Stored items from a collection
=== Begin Enclosure ===

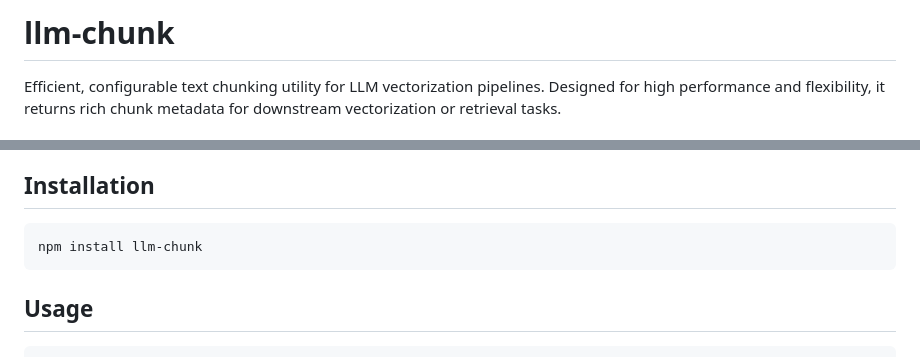
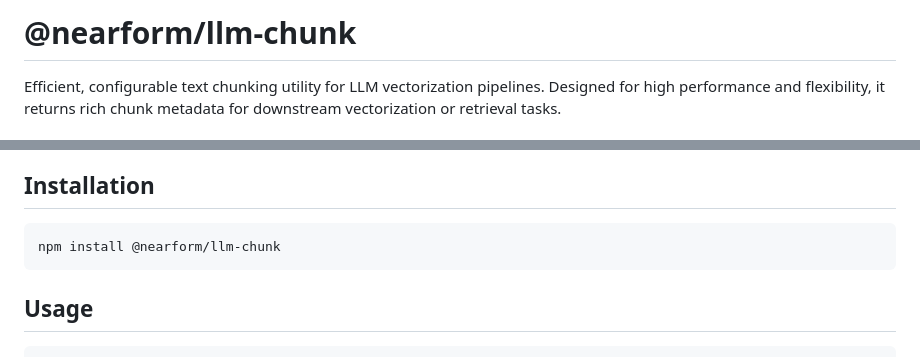
Before and after one commit to nearform/llm-splitter, a Markdown page: README.md, 2 parts joined by grey strips. Drawn GitHub-style.

Commit message:
feat: docs

````diff
--- a/README.md
+++ b/README.md
@@ -1,4 +1,4 @@
-# llm-chunk
+# @nearform/llm-chunk
 
 Efficient, configurable text chunking utility for LLM vectorization pipelines. Designed for high performance and flexibility, it returns rich chunk metadata for downstream vectorization or retrieval tasks.
 
@@ -14,7 +14,7 @@ Efficient, configurable text chunking utility for LLM vectorization pipelines. D
 ## Installation
 
 ```bash
-npm install llm-chunk
+npm install @nearform/llm-chunk
 ```
 
 ## Usage
````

=== End Enclosure ===

• Your instructions
Whenever a line in the records above contains the string "utility", copy that line.

• Output
 Efficient, configurable text chunking utility for LLM vectorization pipelines. Designed for high performance and flexibility, it returns rich chunk metadata for downstream vectorization or retrieval tasks.
@@ -14,7 +14,7 @@ Efficient, configurable text chunking utility for LLM vectorization pipelines. D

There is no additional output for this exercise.